Minor Leg Injuries May Up Clot Risk
Study Suggests Threefold Increase in Risk
WebMD News Archive
Jan. 14, 2008 -- Even minor leg injuries, such as ankle sprains or pulled
muscles, increase the risk of potentially life-threatening blood clots, new
Having a recent minor leg injury, according to a study from the Netherlands'
Leiden University, was found to be associated with a threefold increase in the
risk of serious blood clots, such as deep vein leg clots and pulmonary embolism
(clots that travel to the lung).
Researchers concluded that as many as 8% of these serious blood clots may be
caused by minor leg injuries that are not serious enough to require a cast or
Having a recent minor leg injury was found to increase the risk 50-fold
among people with a genetic mutation linked to blood clots.
"These injuries should be taken more seriously than they are today,"
reseacher Frits R. Rosendaal, MD, PhD, tells WebMD. "Physicians need to be
aware that people who have minor leg injuries may be at increased risk."
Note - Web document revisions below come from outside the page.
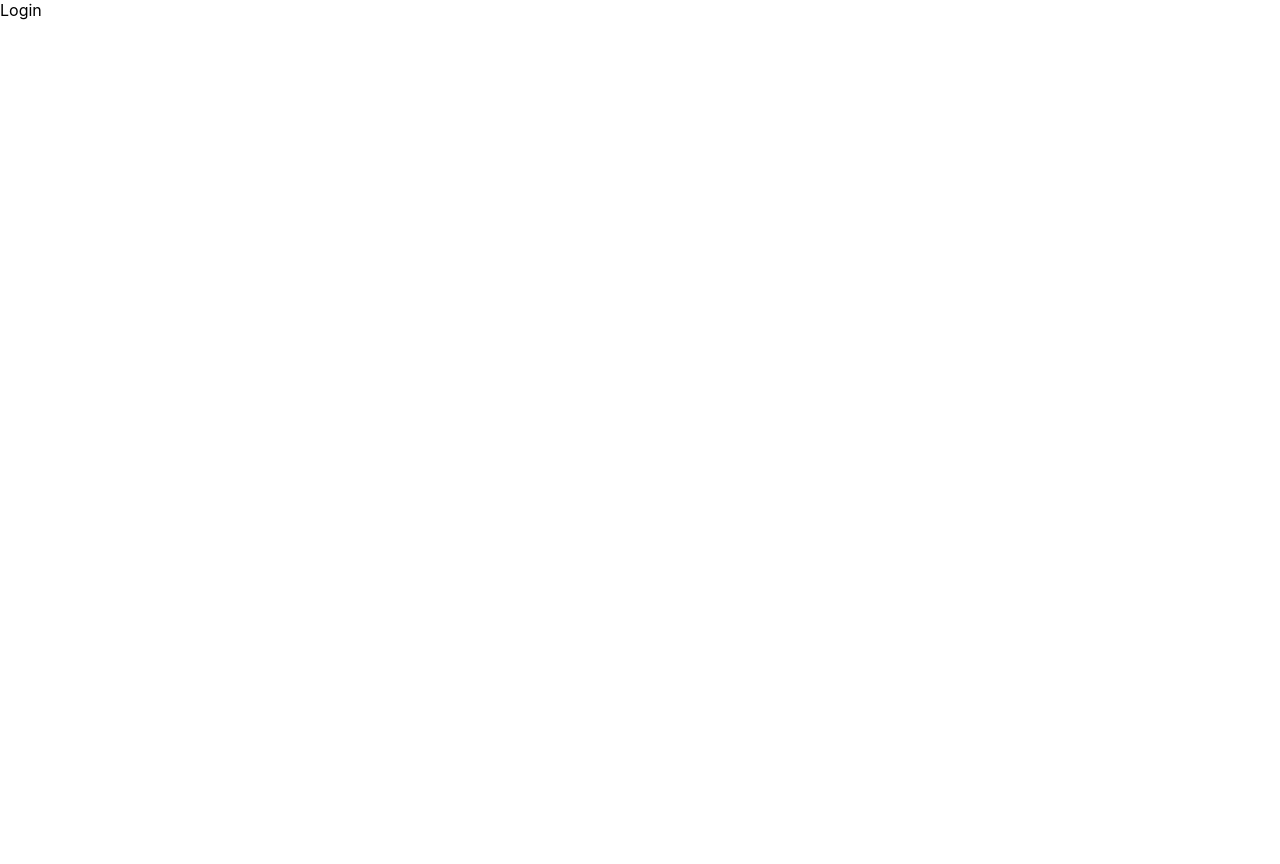
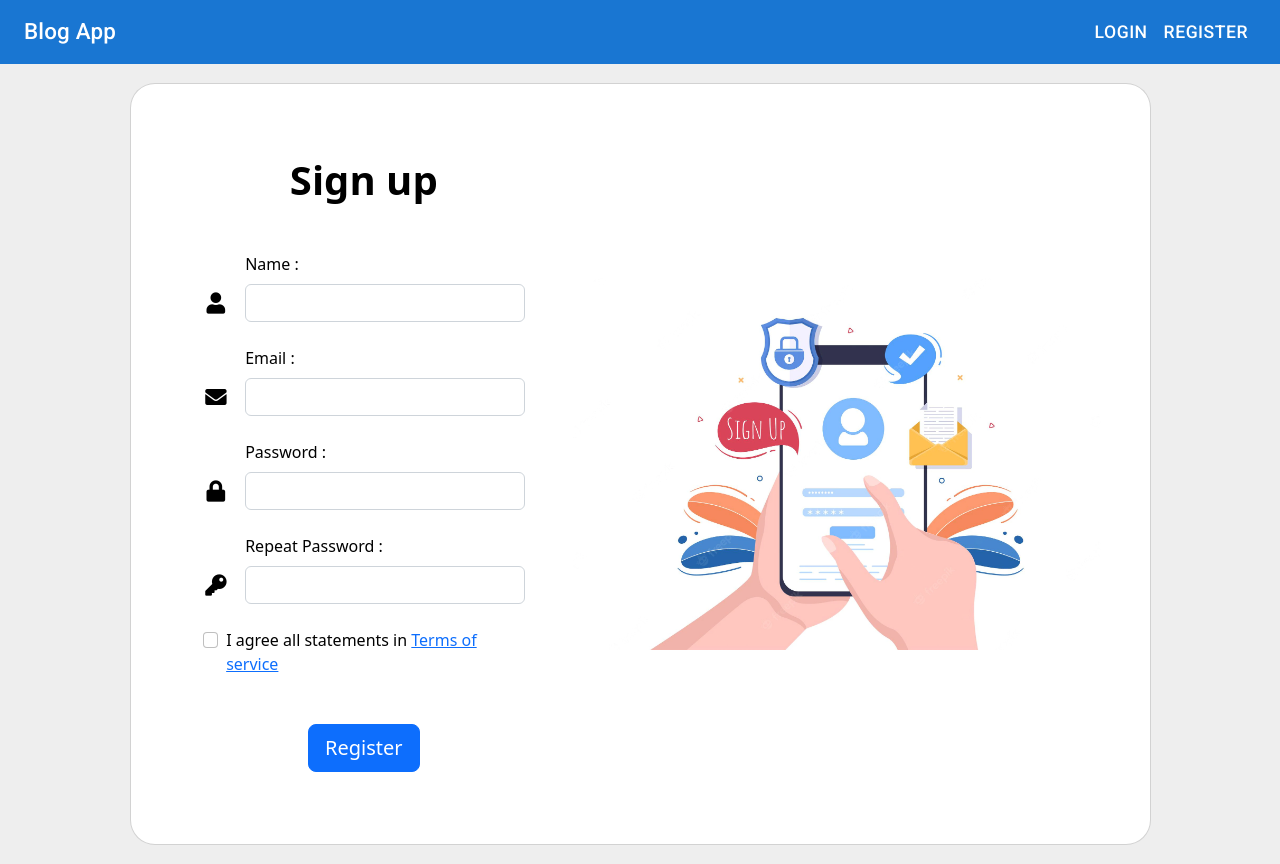
Before and after one commit to kerimmstfdemir/Blog-App, a React (Create React App) app: page /login in a window 1280 px wide. Before the commit the page ends 800 px from the top, so only its background shows below. Built offline with nearby package versions, Linux system fonts and the light colour scheme.

Commit message:
created login page

```diff
--- a/package.json
+++ b/package.json
@@ -11,8 +11,11 @@
     "@testing-library/jest-dom": "^5.14.1",
     "@testing-library/react": "^13.0.0",
     "@testing-library/user-event": "^13.2.1",
+    "bootstrap": "^5.2.3",
+    "bootstrap-icons": "^1.10.2",
     "firebase": "^9.15.0",
     "react": "^18.2.0",
+    "react-bootstrap": "^2.7.0",
     "react-dom": "^18.2.0",
     "react-redux": "^8.0.5",
     "react-router-dom": "6.3",
--- a/public/index.html
+++ b/public/index.html
@@ -8,16 +8,16 @@
   <meta name="theme-color" content="#000000" />
   <meta name="description" content="Web site created using create-react-app" />
   <link rel="apple-touch-icon" href="%PUBLIC_URL%/logo192.png" />
-
   <link rel="manifest" href="%PUBLIC_URL%/manifest.json" />
   <link rel="stylesheet" href="https://fonts.googleapis.com/css?family=Roboto:300,400,500,700&display=swap" />
+  <link rel="stylesheet" href="https://use.fontawesome.com/releases/v5.7.0/css/all.css" integrity="sha384-lZN37f5QGtY3VHgisS14W3ExzMWZxybE1SJSEsQp9S+oqd12jhcu+A56Ebc1zFSJ" crossorigin="anonymous">
   <title>Blog App</title>
 </head>
 
 <body>
   <noscript>You need to enable JavaScript to run this app.</noscript>
   <div id="root"></div>
-
+  <script src="https://cdn.jsdelivr.net/npm/bootstrap@5.2.3/dist/js/bootstrap.bundle.min.js" integrity="sha384-kenU1KFdBIe4zVF0s0G1M5b4hcpxyD9F7jL+jjXkk+Q2h455rYXK/7HAuoJl+0I4" crossorigin="anonymous"></script>
 </body>
 
 </html>
--- a/src/components/Navbar.jsx
+++ b/src/components/Navbar.jsx
@@ -4,7 +4,6 @@ import Box from '@mui/material/Box';
 import Toolbar from '@mui/material/Toolbar';
 import Typography from '@mui/material/Typography';
 import Button from '@mui/material/Button';
-import { useState } from "react";
 import { useNavigate } from "react-router-dom";
 import { useSelector } from "react-redux";
 
--- a/src/index.js
+++ b/src/index.js
@@ -3,6 +3,7 @@ import ReactDOM from "react-dom/client";
 import "./index.css";
 import App from "./App";
 import { BrowserRouter } from "react-router-dom";
+import 'bootstrap/dist/css/bootstrap.min.css';
 
 const root = ReactDOM.createRoot(document.getElementById("root"));
 root.render(
--- a/src/pages/home/Home.jsx
+++ b/src/pages/home/Home.jsx
@@ -1,9 +1,7 @@
-import Navbar from "../../components/Navbar"
-
 const Home = () => {
   return (
     <div>
-        <Navbar />
+        Home
     </div>
   )
 }
--- a/src/pages/login/Login.jsx
+++ b/src/pages/login/Login.jsx
@@ -1,6 +1,66 @@
+import registerimg from "../../assets/registerimg.png"
+
 const Login = () => {
   return (
-    <div>Login</div>
+    <section className="vh-100" style={{backgroundColor: '#eee'}}>
+        <div className="container h-100">
+          <div className="row d-flex justify-content-center align-items-center h-100">
+            <div className="col-lg-12 col-xl-11">
+              <div className="card text-black" style={{borderRadius: '25px'}}>
+                <div className="card-body p-md-5">
+                  <div className="row justify-content-center">
+                    <div className="col-md-10 col-lg-6 col-xl-5 order-2 order-lg-1">
+                      <p className="text-center h1 fw-bold mb-5 mx-1 mx-md-4 mt-4">Sign up</p>
+                      <form className="mx-1 mx-md-4">
+                        <div className="d-flex flex-row align-items-center mb-4">
+                          <i className="fas fa-user fa-lg me-3 fa-fw" style={{marginTop:"2rem"}}/>
+                          <div className="form-outline flex-fill mb-0">
+                            <label className="form-label" htmlFor="form3Example1c">Name : </label>
+                            <input type="text" id="form3Example1c" className="form-control" />
+                          </div>
+                        </div>
+                        <div className="d-flex flex-row align-items-center mb-4">
+                          <i className="fas fa-envelope fa-lg me-3 fa-fw" style={{marginTop:"2rem"}}/>
+                          <div className="form-outline flex-fill mb-0">
+                          <label className="form-label" htmlFor="form3Example3c">Email : </label>
+                            <input type="email" id="form3Example3c" className="form-control" />
+                          </div>
+                        </div>
+                        <div className="d-flex flex-row align-items-center mb-4">
+                          <i className="fas fa-lock fa-lg me-3 fa-fw" style={{marginTop:"2rem"}}/>
+                          <div className="form-outline flex-fill mb-0">
+                          <label className="form-label" htmlFor="form3Example4c">Password :</label>
+                            <input type="password" id="form3Example4c" className="form-control" />
+                          </div>
+                        </div>
+                        <div className="d-flex flex-row align-items-center mb-4">
+                          <i className="fas fa-key fa-lg me-3 fa-fw" style={{marginTop:"2rem"}}/>
+                          <div className="form-outline flex-fill mb-0">
+                          <label className="form-label" htmlFor="form3Example4cd">Repeat Password :</label>
+                            <input type="password" id="form3Example4cd" className="form-control" />
+                          </div>
+                        </div>
+                        <div className="form-check d-flex justify-content-center mb-5">
+                          <input className="form-check-input me-2" type="checkbox" defaultValue id="form2Example3c" />
+                          <label className="form-check-label" htmlFor="form2Example3">
+                            I agree all statements in <a href="#!">Terms of service</a>
+                          </label>
+                        </div>
+                        <div className="d-flex justify-content-center mx-4 mb-3 mb-lg-4">
+                          <button type="button" className="btn btn-primary btn-lg">Register</button>
+                        </div>
+                      </form>
+                    </div>
+                    <div className="col-md-10 col-lg-6 col-xl-7 d-flex align-items-center order-1 order-lg-2">
+                      <img src={registerimg} className="img-fluid" alt="Sample image" />
+                    </div>
+                  </div>
+                </div>
+              </div>
+            </div>
+          </div>
+        </div>
+      </section>
   )
 }
 
--- a/src/redux/features/registerSlice.jsx
+++ b/src/redux/features/registerSlice.jsx
@@ -2,7 +2,6 @@ import { createSlice } from "@reduxjs/toolkit";
 
 const initialStates = {
     name:"",
-    lastName:"",
     email:"",
     password:""
 };
@@ -13,7 +12,6 @@ const registerSlice = createSlice({
     reducers : {
         registerInfos: (state, action) => {
             state.name = action.payload.name
-            state.lastName = action.payload.lastName
             state.email = action.payload.email
             state.password = action.payload.password
         },
--- a/src/router/AppRouter.jsx
+++ b/src/router/AppRouter.jsx
@@ -1,12 +1,15 @@
 import { Routes, Route, Navigate } from "react-router-dom"
+import Navbar from "../components/Navbar"
 import Home from "../pages/home/Home"
 import Login from "../pages/login/Login"
 import ProfileInfos from "../pages/profileInfos/ProfileInfos"
 import Register from "../pages/register/Register"
 
 const AppRouter = () => {
+
   return (
     <>
+    <Navbar />
       <Routes>
         <Route path="/" element={<Home />}/>
         <Route path="/login" element={<Login />}/>
```
Also changed, not shown: src/assets/registerimg.png (added), 1 other file (tests, documents, lock files or other folders).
Leg Clots Can Be Deadly
Major leg injuries that require a cast, surgery, extended bed rest, or
immobilization are known risk factors for deep vein clots, known medically as
deep venous thrombosis or DVT.
These clots can turn deadly when they travel to the lungs.
It has not been clear whether common leg injuries that require little
treatment also impact risk. In a study designed to address the question,
Rosendaal and Leiden University colleagues recruited 2,471 patients with a
history of deep vein or lung blood clots.
These people completed questionnaires designed to determine if they had had
injuries, surgical procedures, plaster casts, or immobilizations because of
injury within one year of developing the clots.
Their answers were compared to those of 3,534 people who had no history of
deep vein thrombosis.
A total of 289 patients (11.7%) reported that they had experienced a minor
injury in the three months prior to a serious blood clot. By contrast, 154 of
the participants who had no history of clots (4.4%) reported experiencing a
minor injury within three months prior to completing the questionnaire.
Leg injuries, but not injuries to other parts of the body, were associated
with an increased risk for serious blood clots, and the association was
strongest in the months before the blood clots occurred.
Even minor leg injuries, such as sprains or muscle tears, often lead to
reduced mobility, and Rosendaal says this may explain the increase in risk.